A large study of Australian women, published today in the open access journal International Breastfeeding Journal (www.internationalbreastfeedingjournal.com), found that women who had epidurals during childbirth were more likely to have breastfeeding problems in the first week and to give up breastfeeding before six months, compared with women who had no analgesia.
Siranda Torvaldsen, from the University of Sydney, and colleagues from other institutions in Australia studied 1280 women who had given birth between March and October 1997 in the Australian Capital Territory. Of these women, 416 (33%) had an epidural during the birth of their baby, 172 (41%) of whom also had a caesarean section.

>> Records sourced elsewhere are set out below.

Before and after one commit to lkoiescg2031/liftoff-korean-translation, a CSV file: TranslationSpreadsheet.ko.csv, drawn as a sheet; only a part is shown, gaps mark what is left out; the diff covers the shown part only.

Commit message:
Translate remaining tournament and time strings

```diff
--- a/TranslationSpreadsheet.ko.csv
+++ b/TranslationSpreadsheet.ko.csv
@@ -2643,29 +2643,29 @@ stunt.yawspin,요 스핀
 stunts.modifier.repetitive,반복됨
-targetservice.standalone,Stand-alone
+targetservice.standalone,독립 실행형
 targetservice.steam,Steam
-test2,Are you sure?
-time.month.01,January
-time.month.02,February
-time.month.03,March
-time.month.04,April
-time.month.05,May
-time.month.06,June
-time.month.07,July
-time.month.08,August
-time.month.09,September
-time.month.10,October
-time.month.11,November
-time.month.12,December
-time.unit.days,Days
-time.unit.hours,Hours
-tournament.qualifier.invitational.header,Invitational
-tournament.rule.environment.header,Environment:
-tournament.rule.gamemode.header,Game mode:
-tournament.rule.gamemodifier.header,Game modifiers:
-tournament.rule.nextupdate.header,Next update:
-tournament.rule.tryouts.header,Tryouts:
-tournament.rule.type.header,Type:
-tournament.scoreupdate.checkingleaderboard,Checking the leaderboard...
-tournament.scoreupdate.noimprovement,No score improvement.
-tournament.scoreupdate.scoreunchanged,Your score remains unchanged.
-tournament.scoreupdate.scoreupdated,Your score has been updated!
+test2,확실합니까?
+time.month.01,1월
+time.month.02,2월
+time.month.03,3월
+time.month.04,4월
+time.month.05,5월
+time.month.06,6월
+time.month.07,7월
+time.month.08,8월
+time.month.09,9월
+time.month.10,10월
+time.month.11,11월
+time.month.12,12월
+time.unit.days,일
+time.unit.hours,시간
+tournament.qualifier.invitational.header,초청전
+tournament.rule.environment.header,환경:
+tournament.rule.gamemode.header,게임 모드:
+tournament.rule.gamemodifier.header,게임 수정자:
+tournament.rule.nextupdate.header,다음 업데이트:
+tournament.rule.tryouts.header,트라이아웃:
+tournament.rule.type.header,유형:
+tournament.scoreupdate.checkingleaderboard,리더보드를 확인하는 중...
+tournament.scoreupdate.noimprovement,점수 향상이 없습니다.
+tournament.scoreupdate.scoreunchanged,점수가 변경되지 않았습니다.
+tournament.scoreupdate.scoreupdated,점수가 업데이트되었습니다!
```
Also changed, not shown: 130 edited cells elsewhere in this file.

Torvaldsen et al.’s results show that although most (93%) women breastfed their baby in the first week, epidural anesthesia was significantly associated with difficulty breastfeeding in the few days after birth and with partial breastfeeding in the first week after delivery. In addition, the 416 women who had epidurals were twice as likely to completely stop breastfeeding before six months compared with women who used no analgesia, after controlling for maternal age and education. Seventy-two percent of women who had no analgesia were breastfeeding at 24 weeks compared with 53% who received pethidine or epidurals containing bupivacaine and fentanyl (an opioid).
The authors conclude that this study adds to the growing body of evidence that the fentanyl component of epidurals may be associated with difficulty establishing breastfeeding.

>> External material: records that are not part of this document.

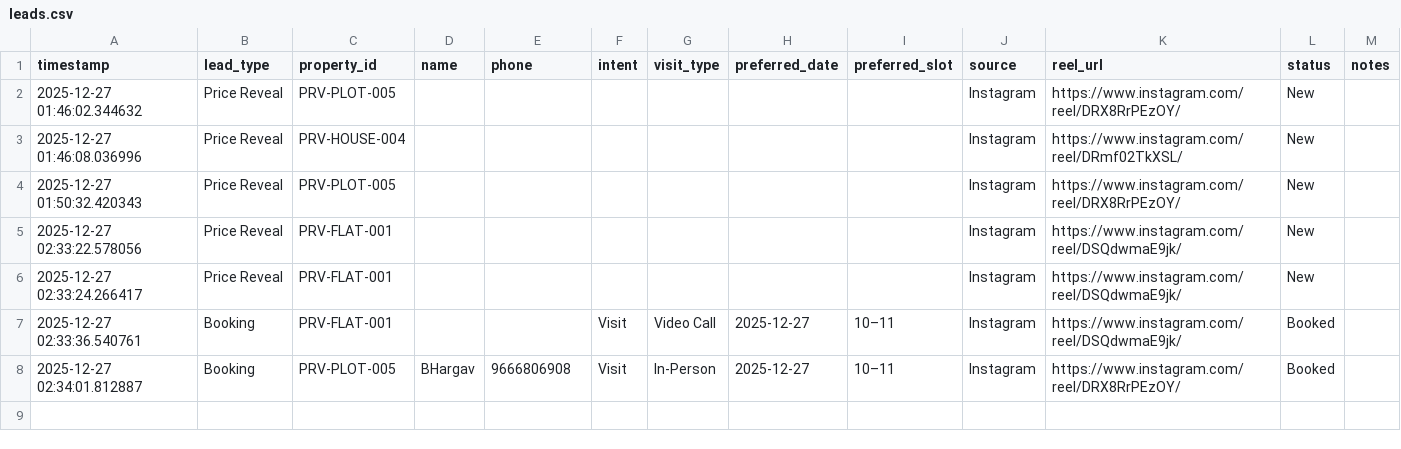
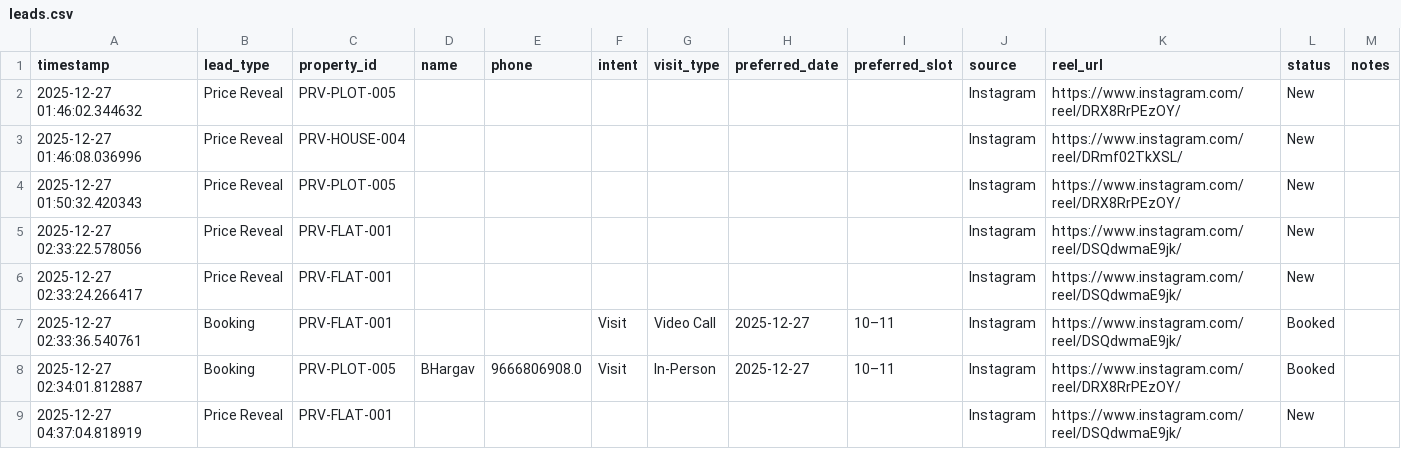
Before and after one commit to Bhargav1422/Prasad-Reality_Vizag---Demo, a CSV file: data/leads.csv, drawn as a sheet.

Commit message:
Price reveal lead

```diff
--- a/data/leads.csv
+++ b/data/leads.csv
@@ -7,2 +7,3 @@ timestamp,lead_type,property_id,name,phone,intent,visit_type,preferred_date,pref
 2025-12-27 02:33:36.540761,Booking,PRV-FLAT-001,,,Visit,Video Call,2025-12-27,10–11,Instagram,https://www.instagram.com/reel/DSQdwmaE9jk/,Booked,
-2025-12-27 02:34:01.812887,Booking,PRV-PLOT-005,BHargav,9666806908,Visit,In-Person,2025-12-27,10–11,Instagram,https://www.instagram.com/reel/DRX8RrPEzOY/,Booked,
+2025-12-27 02:34:01.812887,Booking,PRV-PLOT-005,BHargav,9666806908.0,Visit,In-Person,2025-12-27,10–11,Instagram,https://www.instagram.com/reel/DRX8RrPEzOY/,Booked,
+2025-12-27 04:37:04.818919,Price Reveal,PRV-FLAT-001,,,,,,,Instagram,https://www.instagram.com/reel/DSQdwmaE9jk/,New,
```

Sue Jordan, senior lecturer in applied therapeutics, Swansea University, in an accompanying commentary in the International Breastfeeding Journal regards the effect of opioids and epidurals on breastfeeding as an “adverse drug reaction”. She calls for “extra support to be offered to the most vulnerable women, to ensure that their infants are not disadvantaged by this hidden, but far-reaching, adverse drug reaction”.
Juliette Savin | alfa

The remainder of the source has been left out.